◆ Task goal
Every line of the data needs to be returned exactly.
-- Source material follows --
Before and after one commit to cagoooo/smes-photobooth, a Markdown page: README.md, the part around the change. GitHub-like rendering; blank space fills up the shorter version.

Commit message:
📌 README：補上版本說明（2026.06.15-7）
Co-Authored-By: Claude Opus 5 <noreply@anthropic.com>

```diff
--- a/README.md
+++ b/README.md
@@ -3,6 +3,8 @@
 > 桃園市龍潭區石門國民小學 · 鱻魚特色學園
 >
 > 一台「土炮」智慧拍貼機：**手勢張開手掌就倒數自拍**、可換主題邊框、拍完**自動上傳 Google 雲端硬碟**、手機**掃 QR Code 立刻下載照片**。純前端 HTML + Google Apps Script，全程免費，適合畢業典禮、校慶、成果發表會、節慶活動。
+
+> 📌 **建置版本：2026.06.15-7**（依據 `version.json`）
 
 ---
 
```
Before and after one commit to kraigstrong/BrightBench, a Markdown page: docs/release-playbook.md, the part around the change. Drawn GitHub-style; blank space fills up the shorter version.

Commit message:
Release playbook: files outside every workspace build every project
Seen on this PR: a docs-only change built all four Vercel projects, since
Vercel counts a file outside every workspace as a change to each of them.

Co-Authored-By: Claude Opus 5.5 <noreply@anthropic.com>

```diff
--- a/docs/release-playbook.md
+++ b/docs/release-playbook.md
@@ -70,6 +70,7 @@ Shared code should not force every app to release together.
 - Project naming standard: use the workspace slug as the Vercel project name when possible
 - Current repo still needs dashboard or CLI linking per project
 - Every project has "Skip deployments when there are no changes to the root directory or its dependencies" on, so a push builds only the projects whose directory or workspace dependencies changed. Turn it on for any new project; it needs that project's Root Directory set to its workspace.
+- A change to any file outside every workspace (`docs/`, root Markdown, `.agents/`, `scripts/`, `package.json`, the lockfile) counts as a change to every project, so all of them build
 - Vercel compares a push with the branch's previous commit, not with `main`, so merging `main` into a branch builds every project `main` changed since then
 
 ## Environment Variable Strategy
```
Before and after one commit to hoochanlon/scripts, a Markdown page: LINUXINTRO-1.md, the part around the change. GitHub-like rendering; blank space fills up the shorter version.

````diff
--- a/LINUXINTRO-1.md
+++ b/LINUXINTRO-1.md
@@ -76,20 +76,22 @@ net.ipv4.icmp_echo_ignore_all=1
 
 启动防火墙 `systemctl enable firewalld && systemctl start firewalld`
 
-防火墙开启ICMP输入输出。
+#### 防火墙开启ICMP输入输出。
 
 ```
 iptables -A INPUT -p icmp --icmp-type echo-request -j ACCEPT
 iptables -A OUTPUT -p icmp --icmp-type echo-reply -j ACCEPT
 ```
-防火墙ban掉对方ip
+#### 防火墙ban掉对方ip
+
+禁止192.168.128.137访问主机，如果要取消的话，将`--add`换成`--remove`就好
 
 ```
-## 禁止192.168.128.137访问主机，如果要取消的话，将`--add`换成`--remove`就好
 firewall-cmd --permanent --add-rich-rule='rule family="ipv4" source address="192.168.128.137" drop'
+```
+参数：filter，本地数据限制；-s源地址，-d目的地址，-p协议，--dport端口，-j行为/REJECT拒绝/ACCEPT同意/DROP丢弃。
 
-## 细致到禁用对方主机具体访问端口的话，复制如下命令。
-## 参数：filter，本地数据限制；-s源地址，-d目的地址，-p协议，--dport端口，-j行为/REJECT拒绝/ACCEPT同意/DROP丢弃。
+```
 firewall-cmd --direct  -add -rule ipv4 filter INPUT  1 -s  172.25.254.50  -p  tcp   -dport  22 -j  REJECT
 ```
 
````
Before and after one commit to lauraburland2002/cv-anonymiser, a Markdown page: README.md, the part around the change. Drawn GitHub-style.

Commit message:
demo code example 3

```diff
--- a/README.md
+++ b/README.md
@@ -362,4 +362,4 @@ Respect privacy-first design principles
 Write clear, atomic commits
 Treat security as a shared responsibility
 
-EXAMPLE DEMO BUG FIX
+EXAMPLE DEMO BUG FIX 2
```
-- Source material concluded --
◆ Response
Before and after one commit to cagoooo/smes-photobooth, a Markdown page: README.md, the part around the change. GitHub-like rendering; blank space fills up the shorter version.

Commit message:
📌 README：補上版本說明（2026.06.15-7）
Co-Authored-By: Claude Opus 5 <noreply@anthropic.com>

```diff
--- a/README.md
+++ b/README.md
@@ -3,6 +3,8 @@
 > 桃園市龍潭區石門國民小學 · 鱻魚特色學園
 >
 > 一台「土炮」智慧拍貼機：**手勢張開手掌就倒數自拍**、可換主題邊框、拍完**自動上傳 Google 雲端硬碟**、手機**掃 QR Code 立刻下載照片**。純前端 HTML + Google Apps Script，全程免費，適合畢業典禮、校慶、成果發表會、節慶活動。
+
+> 📌 **建置版本：2026.06.15-7**（依據 `version.json`）
 
 ---
 
```
Before and after one commit to kraigstrong/BrightBench, a Markdown page: docs/release-playbook.md, the part around the change. Drawn GitHub-style; blank space fills up the shorter version.

Commit message:
Release playbook: files outside every workspace build every project
Seen on this PR: a docs-only change built all four Vercel projects, since
Vercel counts a file outside every workspace as a change to each of them.

Co-Authored-By: Claude Opus 5.5 <noreply@anthropic.com>

```diff
--- a/docs/release-playbook.md
+++ b/docs/release-playbook.md
@@ -70,6 +70,7 @@ Shared code should not force every app to release together.
 - Project naming standard: use the workspace slug as the Vercel project name when possible
 - Current repo still needs dashboard or CLI linking per project
 - Every project has "Skip deployments when there are no changes to the root directory or its dependencies" on, so a push builds only the projects whose directory or workspace dependencies changed. Turn it on for any new project; it needs that project's Root Directory set to its workspace.
+- A change to any file outside every workspace (`docs/`, root Markdown, `.agents/`, `scripts/`, `package.json`, the lockfile) counts as a change to every project, so all of them build
 - Vercel compares a push with the branch's previous commit, not with `main`, so merging `main` into a branch builds every project `main` changed since then
 
 ## Environment Variable Strategy
```
Before and after one commit to hoochanlon/scripts, a Markdown page: LINUXINTRO-1.md, the part around the change. GitHub-like rendering; blank space fills up the shorter version.

````diff
--- a/LINUXINTRO-1.md
+++ b/LINUXINTRO-1.md
@@ -76,20 +76,22 @@ net.ipv4.icmp_echo_ignore_all=1
 
 启动防火墙 `systemctl enable firewalld && systemctl start firewalld`
 
-防火墙开启ICMP输入输出。
+#### 防火墙开启ICMP输入输出。
 
 ```
 iptables -A INPUT -p icmp --icmp-type echo-request -j ACCEPT
 iptables -A OUTPUT -p icmp --icmp-type echo-reply -j ACCEPT
 ```
-防火墙ban掉对方ip
+#### 防火墙ban掉对方ip
+
+禁止192.168.128.137访问主机，如果要取消的话，将`--add`换成`--remove`就好
 
 ```
-## 禁止192.168.128.137访问主机，如果要取消的话，将`--add`换成`--remove`就好
 firewall-cmd --permanent --add-rich-rule='rule family="ipv4" source address="192.168.128.137" drop'
+```
+参数：filter，本地数据限制；-s源地址，-d目的地址，-p协议，--dport端口，-j行为/REJECT拒绝/ACCEPT同意/DROP丢弃。
 
-## 细致到禁用对方主机具体访问端口的话，复制如下命令。
-## 参数：filter，本地数据限制；-s源地址，-d目的地址，-p协议，--dport端口，-j行为/REJECT拒绝/ACCEPT同意/DROP丢弃。
+```
 firewall-cmd --direct  -add -rule ipv4 filter INPUT  1 -s  172.25.254.50  -p  tcp   -dport  22 -j  REJECT
 ```
 
````
Before and after one commit to lauraburland2002/cv-anonymiser, a Markdown page: README.md, the part around the change. Drawn GitHub-style.

Commit message:
demo code example 3

```diff
--- a/README.md
+++ b/README.md
@@ -362,4 +362,4 @@ Respect privacy-first design principles
 Write clear, atomic commits
 Treat security as a shared responsibility
 
-EXAMPLE DEMO BUG FIX
+EXAMPLE DEMO BUG FIX 2
```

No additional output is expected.